• _SOURCE MATERIAL_:

┌──

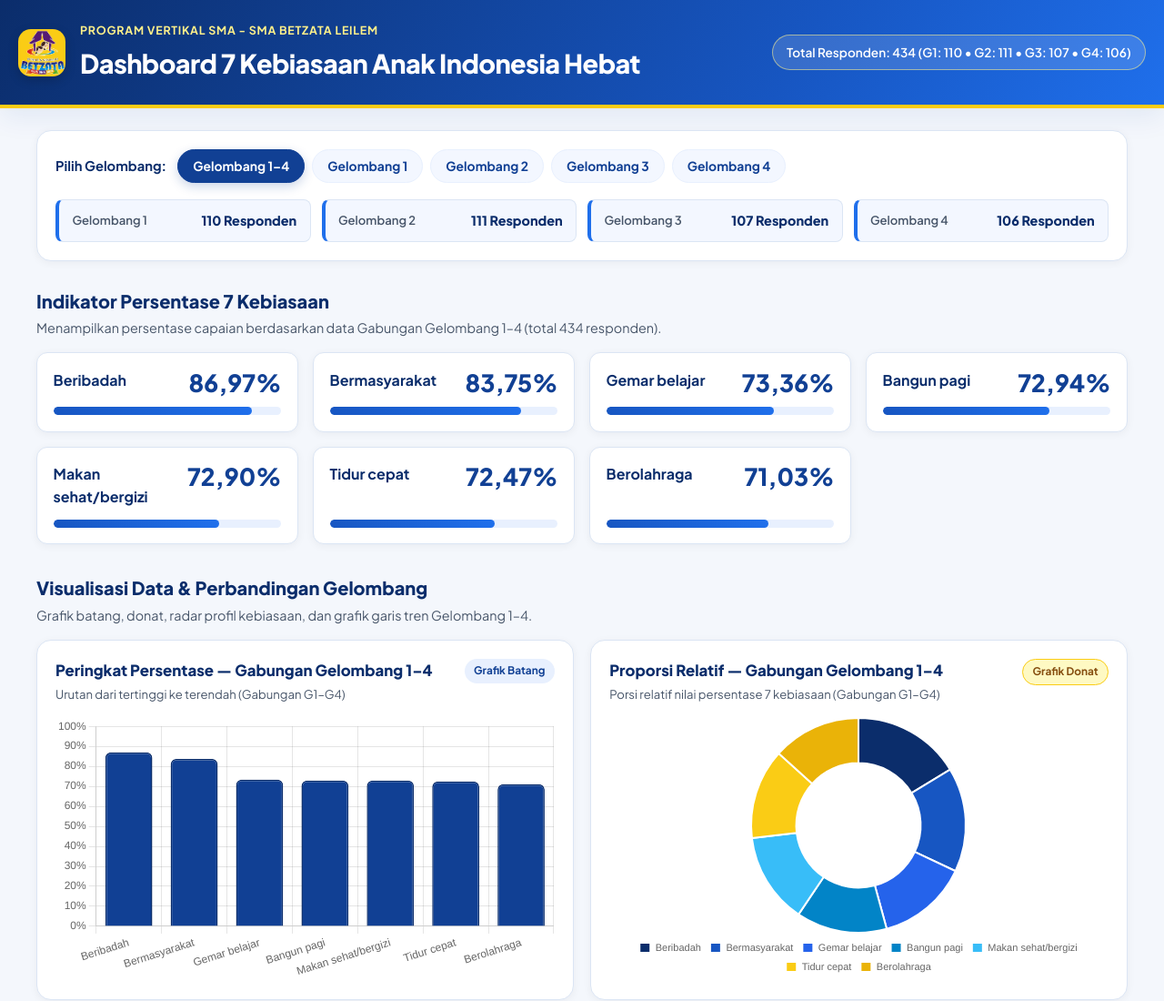
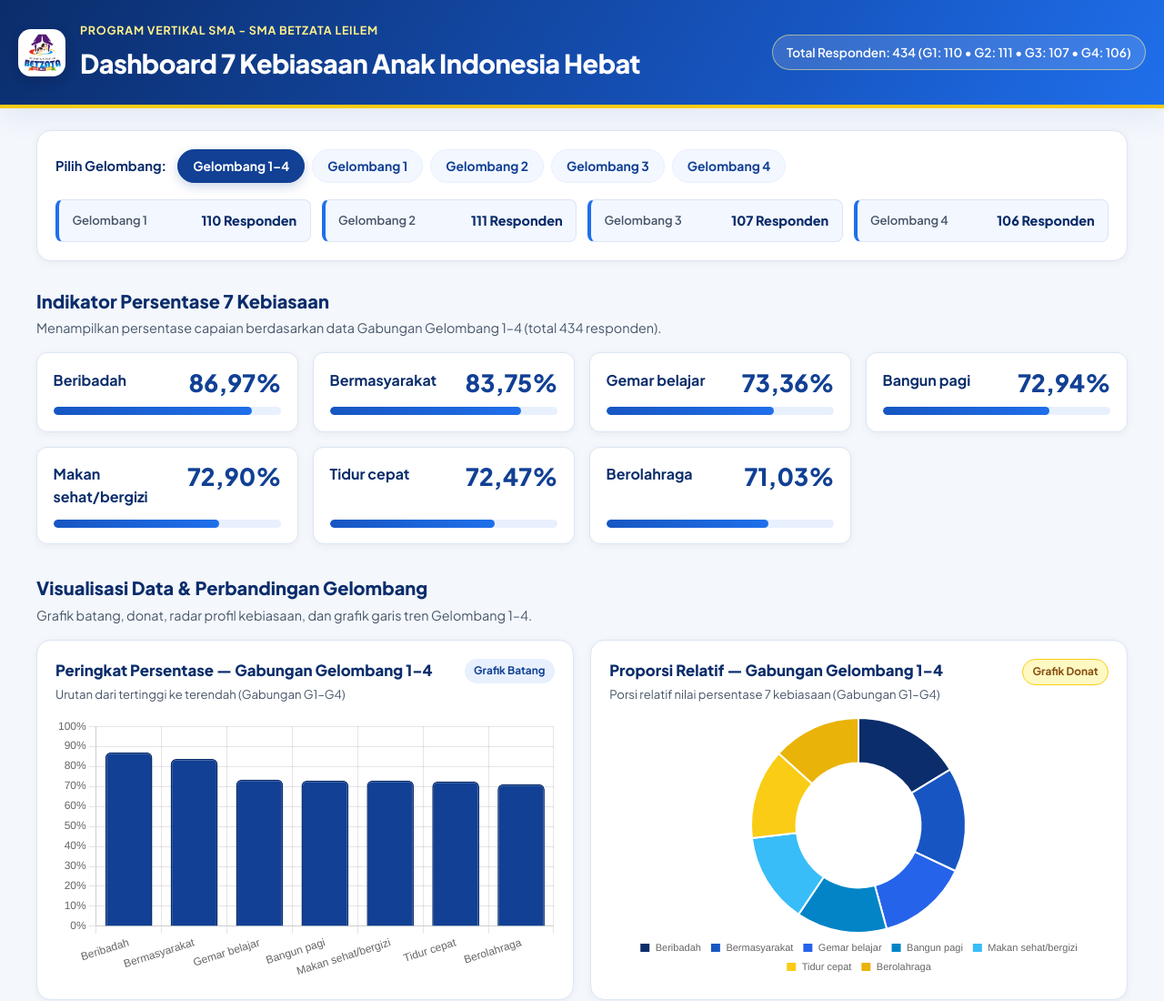
Before and after one commit to betzatatech/betzatatech.github.io, a plain HTML site: page index.html in a window 1280 px wide. Shown: the top 1100 px of the page at 91% size. Drawn offline with nearby package versions, Linux system fonts and the light colour scheme.

Commit message:
Modify brand-badge styles in style.css
Updated brand-badge styles to use a white background and added padding.

```diff
--- a/style.css
+++ b/style.css
@@ -80,12 +80,9 @@ body {
   width: 52px;
   height: 52px;
   border-radius: 14px;
-  background-color: var(--yellow-400);
-  color: var(--blue-900);
-  font-weight: 800;
-  font-size: 1.2rem;
-  display: grid;
-  place-items: center;
+  background-color: var(--white);
+  padding: 4px;
+  object-fit: contain;
   flex-shrink: 0;
   box-shadow: 0 4px 12px rgba(0, 0, 0, 0.18);
 }
```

└──

• _WORK ORDER_: When you write out the material above, keep every line exact and drop each picture.

• _SOLUTION TO THIS PROBLEM_:
Before and after one commit to betzatatech/betzatatech.github.io, a plain HTML site: page index.html in a window 1280 px wide. Shown: the top 1100 px of the page at 91% size. Drawn offline with nearby package versions, Linux system fonts and the light colour scheme.

Commit message:
Modify brand-badge styles in style.css
Updated brand-badge styles to use a white background and added padding.

```diff
--- a/style.css
+++ b/style.css
@@ -80,12 +80,9 @@ body {
   width: 52px;
   height: 52px;
   border-radius: 14px;
-  background-color: var(--yellow-400);
-  color: var(--blue-900);
-  font-weight: 800;
-  font-size: 1.2rem;
-  display: grid;
-  place-items: center;
+  background-color: var(--white);
+  padding: 4px;
+  object-fit: contain;
   flex-shrink: 0;
   box-shadow: 0 4px 12px rgba(0, 0, 0, 0.18);
 }
```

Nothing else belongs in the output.